    Although I have no experience with being a single parent. I am currently in SSW 29 + 3. But with the first movements, but at least with the first right kicks of the little one becomes clear: that works without the father.

    Even if it determines even less pony farm than I imagine so far.

    My friends helped me a lot. And I am lucky that my family lives only an hour and a half away. You just have to mobilize your entire support system. But that in itself is already building up. To see who is behind everything in an emergency. And on whom one can rely less. And in my case, that's just the father.

  • reply - 10: Try to imagine what it could be like in 5 years with or without a child.
    Which situation appeals to you more and corresponds to your ideas and regardless of ideals that can hardly exist in reality.

    After careful consideration, you can then decide.

    That's how I decided and decided on the child.

    The fears of being able to do it alone diminish over time, as you grow with your child and take on a hurdle for hurdles, and each time you become a little bit stronger.

    The image of the ideal family is just an ideal that few actually achieve. It is really ideal if the child is loved, sheltered and guided and guided while growing up. You can do it alone if you decide to live with your child.

    Living with a child demands everything from me, but has reached a depth that I did not know before. No job, no partner or anything else can give you what your little boy can give you. If possible, keep the child's father out of the decision-making process, because you should not make him dependent on you. You know best what's good for you, because who knows you better than you?

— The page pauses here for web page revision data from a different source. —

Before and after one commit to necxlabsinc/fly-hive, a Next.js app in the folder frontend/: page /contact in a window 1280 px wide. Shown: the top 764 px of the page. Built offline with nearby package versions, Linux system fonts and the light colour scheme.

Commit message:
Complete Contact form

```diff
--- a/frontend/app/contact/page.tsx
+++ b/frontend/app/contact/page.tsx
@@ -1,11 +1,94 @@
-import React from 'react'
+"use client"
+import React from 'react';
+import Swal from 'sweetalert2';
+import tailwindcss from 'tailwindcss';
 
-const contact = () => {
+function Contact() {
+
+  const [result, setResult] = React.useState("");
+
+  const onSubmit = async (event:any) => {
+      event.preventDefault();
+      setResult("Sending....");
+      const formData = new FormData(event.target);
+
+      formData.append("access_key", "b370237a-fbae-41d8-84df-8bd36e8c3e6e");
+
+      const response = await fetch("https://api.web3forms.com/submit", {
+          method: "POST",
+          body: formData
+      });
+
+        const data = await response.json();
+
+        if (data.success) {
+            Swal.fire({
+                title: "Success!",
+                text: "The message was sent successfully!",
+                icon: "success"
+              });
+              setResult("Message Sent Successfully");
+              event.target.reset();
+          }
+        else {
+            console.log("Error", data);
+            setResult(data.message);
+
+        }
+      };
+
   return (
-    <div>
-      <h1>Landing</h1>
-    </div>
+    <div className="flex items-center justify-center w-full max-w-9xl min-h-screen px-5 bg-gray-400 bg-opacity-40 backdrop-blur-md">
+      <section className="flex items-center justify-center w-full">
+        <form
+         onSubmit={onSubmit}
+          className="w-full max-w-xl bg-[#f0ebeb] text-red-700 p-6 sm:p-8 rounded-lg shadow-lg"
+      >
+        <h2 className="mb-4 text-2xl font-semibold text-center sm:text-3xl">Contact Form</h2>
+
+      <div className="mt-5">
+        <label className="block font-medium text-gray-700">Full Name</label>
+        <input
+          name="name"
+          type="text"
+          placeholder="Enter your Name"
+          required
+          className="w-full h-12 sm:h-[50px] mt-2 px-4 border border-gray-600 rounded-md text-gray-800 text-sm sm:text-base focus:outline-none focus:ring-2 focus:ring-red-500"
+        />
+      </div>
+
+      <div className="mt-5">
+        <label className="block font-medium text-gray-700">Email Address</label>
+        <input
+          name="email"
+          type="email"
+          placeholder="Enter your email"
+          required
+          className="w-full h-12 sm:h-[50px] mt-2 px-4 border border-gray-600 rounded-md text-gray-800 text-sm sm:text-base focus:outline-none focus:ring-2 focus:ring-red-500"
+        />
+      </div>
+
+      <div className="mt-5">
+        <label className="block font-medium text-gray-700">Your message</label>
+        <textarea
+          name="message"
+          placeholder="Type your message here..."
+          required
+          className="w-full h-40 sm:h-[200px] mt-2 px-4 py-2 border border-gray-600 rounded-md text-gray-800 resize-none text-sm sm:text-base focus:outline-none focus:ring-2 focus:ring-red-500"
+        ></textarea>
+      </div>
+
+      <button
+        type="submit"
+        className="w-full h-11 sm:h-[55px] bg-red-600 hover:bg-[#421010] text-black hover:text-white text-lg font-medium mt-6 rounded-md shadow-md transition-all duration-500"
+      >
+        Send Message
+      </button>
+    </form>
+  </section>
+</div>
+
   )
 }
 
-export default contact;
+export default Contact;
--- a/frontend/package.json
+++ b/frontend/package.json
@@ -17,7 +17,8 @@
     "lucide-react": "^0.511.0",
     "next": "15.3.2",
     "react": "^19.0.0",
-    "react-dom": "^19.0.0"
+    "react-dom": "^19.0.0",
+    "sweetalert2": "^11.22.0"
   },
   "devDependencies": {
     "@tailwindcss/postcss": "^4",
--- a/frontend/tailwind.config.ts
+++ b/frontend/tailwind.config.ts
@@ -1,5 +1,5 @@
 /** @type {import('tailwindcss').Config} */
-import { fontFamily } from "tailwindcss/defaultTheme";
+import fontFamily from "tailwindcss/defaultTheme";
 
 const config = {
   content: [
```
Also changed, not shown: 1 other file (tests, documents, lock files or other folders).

    Whether you give life or take life, make peace with this decision and do not look back because what if it will only block you and make you dissatisfied.

    I wish you much strength for this path, which you will master either way.

Past Articles

confused :-)

Next Article

lice